Here's a quick geography quiz: Where in Tennessee would one find Bell County?
The short answer is, "nowhere." But oh, what might have been.
In 1870, the Tennessee General Assembly proposed a new county along the state's southwestern border, which would have included parts of Fayette, Hardeman and McNairy counties. Residents of what was called Bell County adopted a referendum to secede from the three existing counties, but those counties fought back - perhaps concerned about the loss of the lucrative Memphis and Charleston Railroad line.
The legacy counties prevailed in the Tennessee Supreme Court, successfully arguing that Bell County's residents hadn't met the constitutional voting requirement needed to create a new county.
Although Bell County never officially came to exist, there are nevertheless maps of what it would have looked like. And one of these maps is among the new additions to the Tennessee Virtual Archives.

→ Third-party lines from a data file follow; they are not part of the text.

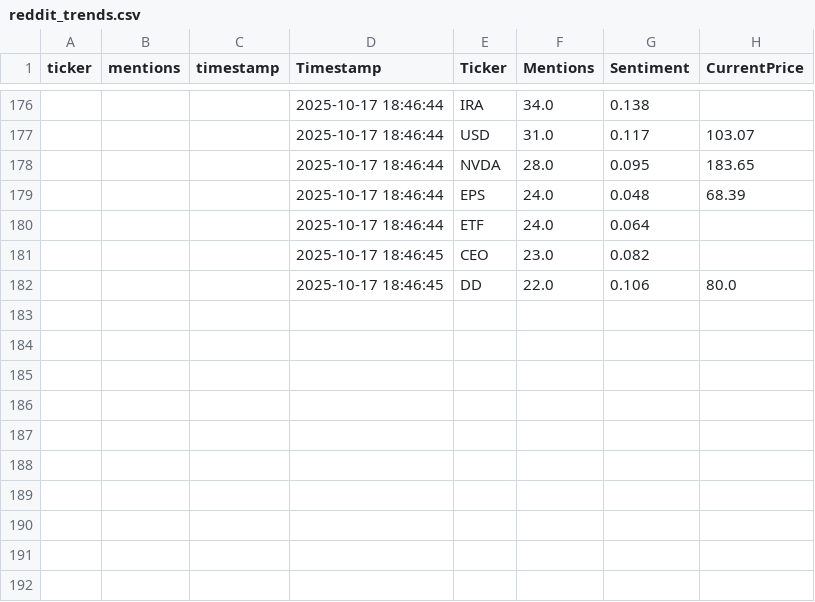
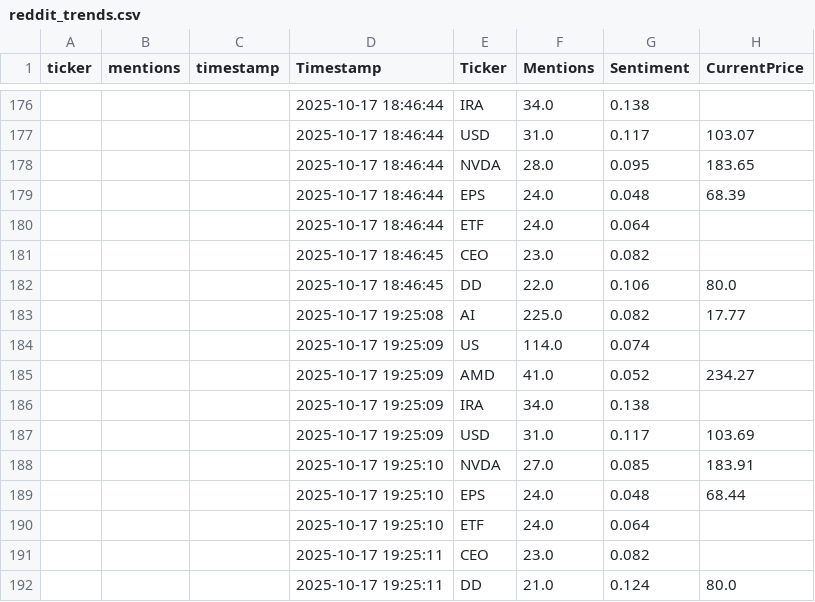
Before and after one commit to winko-coder/reddit_tracker, a CSV file: reddit_trends.csv, drawn as a sheet; only a part is shown, gaps mark what is left out; the diff names each change by its address in the sheet, - before the commit and + after, or states it on an @@ line.

```diff
--- a/reddit_trends.csv
+++ b/reddit_trends.csv
+row 183:  |  |  | 2025-10-17 19:25:08 | AI | 225.0 | 0.082 | 17.77
+row 184:  |  |  | 2025-10-17 19:25:09 | US | 114.0 | 0.074
+row 185:  |  |  | 2025-10-17 19:25:09 | AMD | 41.0 | 0.052 | 234.27
+row 186:  |  |  | 2025-10-17 19:25:09 | IRA | 34.0 | 0.138
+row 187:  |  |  | 2025-10-17 19:25:09 | USD | 31.0 | 0.117 | 103.69
+row 188:  |  |  | 2025-10-17 19:25:10 | NVDA | 27.0 | 0.085 | 183.91
+row 189:  |  |  | 2025-10-17 19:25:10 | EPS | 24.0 | 0.048 | 68.44
+row 190:  |  |  | 2025-10-17 19:25:10 | ETF | 24.0 | 0.064
+row 191:  |  |  | 2025-10-17 19:25:11 | CEO | 23.0 | 0.082
+row 192:  |  |  | 2025-10-17 19:25:11 | DD | 21.0 | 0.124 | 80.0
```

The Tennessee Virtual Archives, run by the Library and Archives, has hundreds of digitized maps from counties throughout the state, which are accessible to anyone with an Internet connection. These maps are extremely important to historians because they often include details about geographic features such as hollows, ridges and streams as well as human-made structures like roads, schools, churches and even individual homes. In some cases, the maps provide information about who the landowners were at the point in time when the maps were made.
In addition to the rare map of the proposed Bell County, within the last month Library and Archives staff members have added maps from many different Tennessee counties - all of which do exist. These maps show a wealth of detail about long gone landowners, houses, schools and churches.

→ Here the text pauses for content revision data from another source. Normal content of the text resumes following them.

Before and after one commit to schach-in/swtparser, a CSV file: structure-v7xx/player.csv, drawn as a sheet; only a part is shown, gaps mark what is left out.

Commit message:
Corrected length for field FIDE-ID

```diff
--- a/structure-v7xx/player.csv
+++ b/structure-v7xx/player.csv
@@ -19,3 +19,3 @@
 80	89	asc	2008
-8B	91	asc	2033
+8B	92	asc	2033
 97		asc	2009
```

To learn more about the maps available at the Library and Archives, go to http://sos.tn.gov/tsla and click on the "Maps at the Tennessee State Library and Archives" link under the Online Resources heading.